© The Botanical Society of Japan and Springer-Verlag 2006

Authors and Affiliations

  • Goro Tanifuji
    • 1
    Email author
  • Mayumi Erata
    • 2
  • Ken-ichiro Ishida
    • 3
  • Naoko Onodera
    • 1
  • Yoshiaki Hara
    • 4
  1. 1.Graduate School of Engineering and ScienceYamagata UniversityYamagata 990-8560Japan
  2. 2.Global Environmental ForumIbarakiJapan
  3. 3.Division of Life Sciences, Graduate School of Natural Science and TechnologyKanazawa UniversityKanazawaJapan

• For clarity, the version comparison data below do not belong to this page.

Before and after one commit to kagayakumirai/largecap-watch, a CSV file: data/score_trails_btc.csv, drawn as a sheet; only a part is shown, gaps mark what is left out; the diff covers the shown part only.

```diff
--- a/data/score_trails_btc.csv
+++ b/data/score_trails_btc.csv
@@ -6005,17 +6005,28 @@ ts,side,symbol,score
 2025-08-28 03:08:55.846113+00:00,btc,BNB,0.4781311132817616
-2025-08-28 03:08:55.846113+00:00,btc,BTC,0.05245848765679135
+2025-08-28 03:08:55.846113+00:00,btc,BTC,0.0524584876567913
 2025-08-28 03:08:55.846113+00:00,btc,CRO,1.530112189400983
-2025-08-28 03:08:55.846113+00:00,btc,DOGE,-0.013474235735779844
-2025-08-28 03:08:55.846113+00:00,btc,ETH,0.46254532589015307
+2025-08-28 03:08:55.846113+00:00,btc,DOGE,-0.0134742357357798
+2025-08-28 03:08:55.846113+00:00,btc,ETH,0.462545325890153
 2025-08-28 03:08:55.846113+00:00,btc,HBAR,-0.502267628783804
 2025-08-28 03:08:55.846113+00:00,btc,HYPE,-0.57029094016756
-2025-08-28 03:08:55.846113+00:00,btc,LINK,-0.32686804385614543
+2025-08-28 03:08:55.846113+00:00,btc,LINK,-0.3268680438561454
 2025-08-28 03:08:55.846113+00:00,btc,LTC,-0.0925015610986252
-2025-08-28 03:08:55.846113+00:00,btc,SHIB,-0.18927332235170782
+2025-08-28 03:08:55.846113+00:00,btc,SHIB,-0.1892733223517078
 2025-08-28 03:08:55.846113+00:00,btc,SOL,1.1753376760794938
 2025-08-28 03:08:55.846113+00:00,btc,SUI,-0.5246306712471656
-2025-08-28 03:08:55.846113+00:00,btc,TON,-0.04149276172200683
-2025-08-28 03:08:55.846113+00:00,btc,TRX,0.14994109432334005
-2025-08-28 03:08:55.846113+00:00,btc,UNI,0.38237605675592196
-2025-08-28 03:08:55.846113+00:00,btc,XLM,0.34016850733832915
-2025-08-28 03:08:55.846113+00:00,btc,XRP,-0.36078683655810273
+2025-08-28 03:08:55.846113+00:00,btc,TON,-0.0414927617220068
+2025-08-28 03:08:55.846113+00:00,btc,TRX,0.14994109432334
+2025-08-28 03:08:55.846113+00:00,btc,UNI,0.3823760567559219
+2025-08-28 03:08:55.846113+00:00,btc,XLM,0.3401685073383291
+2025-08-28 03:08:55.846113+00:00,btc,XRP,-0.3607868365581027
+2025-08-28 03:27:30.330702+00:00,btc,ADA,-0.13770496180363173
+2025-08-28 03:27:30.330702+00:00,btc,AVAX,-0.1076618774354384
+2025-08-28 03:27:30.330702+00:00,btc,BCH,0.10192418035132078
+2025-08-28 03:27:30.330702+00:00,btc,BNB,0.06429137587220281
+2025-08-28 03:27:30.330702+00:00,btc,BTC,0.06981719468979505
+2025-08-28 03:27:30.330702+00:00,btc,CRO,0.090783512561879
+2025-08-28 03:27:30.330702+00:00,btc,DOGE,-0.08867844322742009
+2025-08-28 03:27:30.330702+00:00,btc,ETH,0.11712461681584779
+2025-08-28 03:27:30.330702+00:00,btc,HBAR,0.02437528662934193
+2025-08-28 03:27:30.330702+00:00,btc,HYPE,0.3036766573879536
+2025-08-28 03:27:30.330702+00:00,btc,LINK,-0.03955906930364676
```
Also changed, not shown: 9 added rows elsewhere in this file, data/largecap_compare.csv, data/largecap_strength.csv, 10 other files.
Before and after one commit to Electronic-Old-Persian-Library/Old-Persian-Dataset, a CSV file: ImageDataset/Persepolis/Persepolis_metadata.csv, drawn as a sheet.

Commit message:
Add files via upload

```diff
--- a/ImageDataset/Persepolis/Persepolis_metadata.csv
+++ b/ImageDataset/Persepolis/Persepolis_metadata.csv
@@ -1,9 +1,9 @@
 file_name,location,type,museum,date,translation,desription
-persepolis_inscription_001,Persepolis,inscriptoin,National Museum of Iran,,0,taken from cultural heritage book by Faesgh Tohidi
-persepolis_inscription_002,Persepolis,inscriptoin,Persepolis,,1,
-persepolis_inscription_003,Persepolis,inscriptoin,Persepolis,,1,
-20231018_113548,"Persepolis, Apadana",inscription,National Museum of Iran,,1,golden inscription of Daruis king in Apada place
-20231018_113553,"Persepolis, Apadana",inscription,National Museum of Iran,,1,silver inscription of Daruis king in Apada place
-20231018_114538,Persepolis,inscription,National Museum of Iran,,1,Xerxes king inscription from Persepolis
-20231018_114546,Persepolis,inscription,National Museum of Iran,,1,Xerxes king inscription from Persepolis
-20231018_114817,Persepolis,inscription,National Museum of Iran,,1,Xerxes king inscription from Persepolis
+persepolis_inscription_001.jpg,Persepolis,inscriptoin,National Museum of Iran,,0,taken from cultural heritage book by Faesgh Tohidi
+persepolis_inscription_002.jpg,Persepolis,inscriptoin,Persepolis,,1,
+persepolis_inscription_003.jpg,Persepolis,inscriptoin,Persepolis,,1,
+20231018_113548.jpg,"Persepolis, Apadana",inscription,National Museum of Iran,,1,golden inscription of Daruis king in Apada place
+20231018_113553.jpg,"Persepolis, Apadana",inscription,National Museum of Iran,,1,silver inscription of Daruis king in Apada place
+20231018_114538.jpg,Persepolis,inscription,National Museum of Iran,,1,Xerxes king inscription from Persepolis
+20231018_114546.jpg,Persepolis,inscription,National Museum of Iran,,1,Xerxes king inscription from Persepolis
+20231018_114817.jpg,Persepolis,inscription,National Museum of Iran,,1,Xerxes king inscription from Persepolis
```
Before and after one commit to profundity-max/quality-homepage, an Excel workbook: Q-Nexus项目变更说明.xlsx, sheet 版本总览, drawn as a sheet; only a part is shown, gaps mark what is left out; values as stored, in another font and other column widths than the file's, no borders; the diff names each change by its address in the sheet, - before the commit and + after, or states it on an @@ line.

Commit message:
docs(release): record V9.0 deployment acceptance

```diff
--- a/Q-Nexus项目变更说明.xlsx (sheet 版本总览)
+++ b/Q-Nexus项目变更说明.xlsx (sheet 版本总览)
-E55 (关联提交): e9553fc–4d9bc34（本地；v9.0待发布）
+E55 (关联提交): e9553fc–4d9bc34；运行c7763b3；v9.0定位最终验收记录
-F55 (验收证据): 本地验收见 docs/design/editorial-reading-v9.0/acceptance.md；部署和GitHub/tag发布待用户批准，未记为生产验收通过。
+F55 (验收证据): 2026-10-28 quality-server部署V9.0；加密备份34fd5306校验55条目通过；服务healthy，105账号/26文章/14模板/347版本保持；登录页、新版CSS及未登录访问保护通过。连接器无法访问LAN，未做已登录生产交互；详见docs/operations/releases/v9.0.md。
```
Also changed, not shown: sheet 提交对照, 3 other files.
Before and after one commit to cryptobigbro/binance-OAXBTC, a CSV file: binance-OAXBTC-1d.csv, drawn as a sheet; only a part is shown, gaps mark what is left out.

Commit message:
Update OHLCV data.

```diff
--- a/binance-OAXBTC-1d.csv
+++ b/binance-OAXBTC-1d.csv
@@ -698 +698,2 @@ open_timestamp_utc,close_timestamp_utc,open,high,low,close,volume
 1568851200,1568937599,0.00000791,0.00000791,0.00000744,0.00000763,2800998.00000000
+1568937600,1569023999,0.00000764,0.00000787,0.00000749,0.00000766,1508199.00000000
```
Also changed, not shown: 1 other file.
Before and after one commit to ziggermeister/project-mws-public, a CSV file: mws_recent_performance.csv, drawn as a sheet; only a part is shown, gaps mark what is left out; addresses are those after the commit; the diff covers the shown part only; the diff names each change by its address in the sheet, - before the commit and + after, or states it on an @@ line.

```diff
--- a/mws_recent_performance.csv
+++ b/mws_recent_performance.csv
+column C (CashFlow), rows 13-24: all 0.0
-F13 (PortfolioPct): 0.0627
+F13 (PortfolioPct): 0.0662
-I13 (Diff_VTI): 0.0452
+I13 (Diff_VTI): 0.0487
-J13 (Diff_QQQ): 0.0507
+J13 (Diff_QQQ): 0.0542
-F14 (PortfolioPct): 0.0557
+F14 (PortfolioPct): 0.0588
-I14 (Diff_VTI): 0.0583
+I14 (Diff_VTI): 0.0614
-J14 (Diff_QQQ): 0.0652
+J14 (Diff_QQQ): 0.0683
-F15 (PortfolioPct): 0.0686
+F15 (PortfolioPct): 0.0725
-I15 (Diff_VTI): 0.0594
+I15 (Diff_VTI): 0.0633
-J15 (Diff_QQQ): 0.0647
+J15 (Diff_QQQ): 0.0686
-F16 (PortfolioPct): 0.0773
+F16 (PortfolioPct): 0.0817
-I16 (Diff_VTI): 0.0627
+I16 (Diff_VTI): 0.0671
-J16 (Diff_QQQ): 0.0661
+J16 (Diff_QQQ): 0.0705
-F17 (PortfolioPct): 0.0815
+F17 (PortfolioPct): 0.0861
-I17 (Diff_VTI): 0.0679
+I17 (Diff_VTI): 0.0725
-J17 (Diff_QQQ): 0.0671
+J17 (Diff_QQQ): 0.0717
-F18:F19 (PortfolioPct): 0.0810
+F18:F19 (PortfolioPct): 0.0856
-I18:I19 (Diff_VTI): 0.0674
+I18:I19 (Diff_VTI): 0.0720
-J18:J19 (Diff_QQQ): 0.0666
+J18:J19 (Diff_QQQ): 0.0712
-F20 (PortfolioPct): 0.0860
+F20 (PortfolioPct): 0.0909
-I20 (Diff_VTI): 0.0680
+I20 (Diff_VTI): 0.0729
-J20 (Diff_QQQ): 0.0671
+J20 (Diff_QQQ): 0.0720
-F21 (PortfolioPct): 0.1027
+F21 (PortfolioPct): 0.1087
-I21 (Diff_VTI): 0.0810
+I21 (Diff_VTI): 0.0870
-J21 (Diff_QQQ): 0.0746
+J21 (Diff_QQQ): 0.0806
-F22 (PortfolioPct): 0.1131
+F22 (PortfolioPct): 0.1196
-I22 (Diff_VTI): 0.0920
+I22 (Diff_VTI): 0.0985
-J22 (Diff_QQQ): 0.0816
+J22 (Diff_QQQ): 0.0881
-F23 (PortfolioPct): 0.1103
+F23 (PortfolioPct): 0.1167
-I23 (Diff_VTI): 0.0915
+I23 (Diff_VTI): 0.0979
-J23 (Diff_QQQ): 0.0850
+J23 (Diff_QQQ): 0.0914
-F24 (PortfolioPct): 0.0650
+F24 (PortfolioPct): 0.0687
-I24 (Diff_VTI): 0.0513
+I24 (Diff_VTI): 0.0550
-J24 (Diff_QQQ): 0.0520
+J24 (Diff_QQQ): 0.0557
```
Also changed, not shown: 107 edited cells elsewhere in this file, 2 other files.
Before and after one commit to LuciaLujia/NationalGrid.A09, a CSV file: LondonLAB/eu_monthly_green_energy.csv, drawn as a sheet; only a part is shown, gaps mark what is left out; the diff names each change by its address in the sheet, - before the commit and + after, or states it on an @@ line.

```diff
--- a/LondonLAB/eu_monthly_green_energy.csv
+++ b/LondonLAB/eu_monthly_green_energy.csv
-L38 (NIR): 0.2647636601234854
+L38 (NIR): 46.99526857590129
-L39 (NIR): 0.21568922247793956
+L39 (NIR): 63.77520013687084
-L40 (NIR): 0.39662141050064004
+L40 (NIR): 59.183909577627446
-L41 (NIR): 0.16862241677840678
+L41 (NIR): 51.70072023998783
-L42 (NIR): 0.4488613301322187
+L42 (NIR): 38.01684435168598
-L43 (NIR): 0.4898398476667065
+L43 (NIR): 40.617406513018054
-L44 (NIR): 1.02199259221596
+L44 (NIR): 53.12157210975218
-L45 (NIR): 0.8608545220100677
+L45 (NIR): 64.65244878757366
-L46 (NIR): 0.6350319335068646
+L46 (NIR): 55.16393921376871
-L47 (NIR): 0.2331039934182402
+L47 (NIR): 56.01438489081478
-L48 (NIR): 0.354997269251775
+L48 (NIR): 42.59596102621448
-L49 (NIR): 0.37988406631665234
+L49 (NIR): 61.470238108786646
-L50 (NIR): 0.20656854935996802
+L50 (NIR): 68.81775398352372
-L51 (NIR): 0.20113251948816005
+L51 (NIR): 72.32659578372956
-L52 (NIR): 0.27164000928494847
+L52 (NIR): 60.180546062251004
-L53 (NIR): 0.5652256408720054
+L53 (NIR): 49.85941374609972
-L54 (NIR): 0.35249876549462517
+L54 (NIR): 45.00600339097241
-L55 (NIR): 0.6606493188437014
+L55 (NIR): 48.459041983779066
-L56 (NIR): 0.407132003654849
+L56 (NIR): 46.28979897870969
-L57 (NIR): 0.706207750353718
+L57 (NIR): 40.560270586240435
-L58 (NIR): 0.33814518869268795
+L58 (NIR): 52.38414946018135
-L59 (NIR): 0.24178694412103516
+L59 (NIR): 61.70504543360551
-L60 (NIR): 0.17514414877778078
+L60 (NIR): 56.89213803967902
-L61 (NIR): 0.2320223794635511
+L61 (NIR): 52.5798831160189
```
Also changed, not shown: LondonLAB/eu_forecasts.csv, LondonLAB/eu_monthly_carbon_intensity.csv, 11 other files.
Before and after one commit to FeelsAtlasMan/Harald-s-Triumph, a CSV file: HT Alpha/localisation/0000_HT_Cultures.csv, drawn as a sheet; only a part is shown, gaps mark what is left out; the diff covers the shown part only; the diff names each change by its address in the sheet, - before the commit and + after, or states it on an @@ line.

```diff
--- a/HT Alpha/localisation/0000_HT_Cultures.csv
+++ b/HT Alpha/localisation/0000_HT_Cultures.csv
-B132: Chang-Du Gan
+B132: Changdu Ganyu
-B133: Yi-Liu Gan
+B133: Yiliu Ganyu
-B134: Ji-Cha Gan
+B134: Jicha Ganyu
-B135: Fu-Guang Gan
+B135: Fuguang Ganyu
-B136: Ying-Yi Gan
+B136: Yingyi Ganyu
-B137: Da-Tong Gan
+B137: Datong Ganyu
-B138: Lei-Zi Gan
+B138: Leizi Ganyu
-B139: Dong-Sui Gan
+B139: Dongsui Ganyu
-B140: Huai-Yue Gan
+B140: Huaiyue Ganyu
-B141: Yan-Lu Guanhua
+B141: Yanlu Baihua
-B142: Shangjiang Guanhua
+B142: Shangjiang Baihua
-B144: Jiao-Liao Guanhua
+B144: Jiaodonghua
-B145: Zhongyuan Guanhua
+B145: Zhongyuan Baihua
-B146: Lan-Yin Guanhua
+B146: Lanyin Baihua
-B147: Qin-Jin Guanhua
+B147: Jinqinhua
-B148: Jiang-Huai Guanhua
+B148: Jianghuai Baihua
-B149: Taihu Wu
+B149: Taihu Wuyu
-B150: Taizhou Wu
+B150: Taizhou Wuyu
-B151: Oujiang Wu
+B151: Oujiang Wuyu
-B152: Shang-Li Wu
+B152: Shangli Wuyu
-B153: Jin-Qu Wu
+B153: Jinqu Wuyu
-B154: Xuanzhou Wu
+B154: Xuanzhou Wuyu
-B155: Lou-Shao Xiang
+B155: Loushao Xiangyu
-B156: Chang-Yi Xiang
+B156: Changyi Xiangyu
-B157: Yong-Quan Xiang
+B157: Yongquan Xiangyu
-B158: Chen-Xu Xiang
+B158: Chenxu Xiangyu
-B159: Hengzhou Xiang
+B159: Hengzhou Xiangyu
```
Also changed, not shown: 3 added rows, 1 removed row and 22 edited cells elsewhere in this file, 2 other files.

  4. 4.Department of Biology, Faculty of ScienceYamagata UniversityYamagataJapan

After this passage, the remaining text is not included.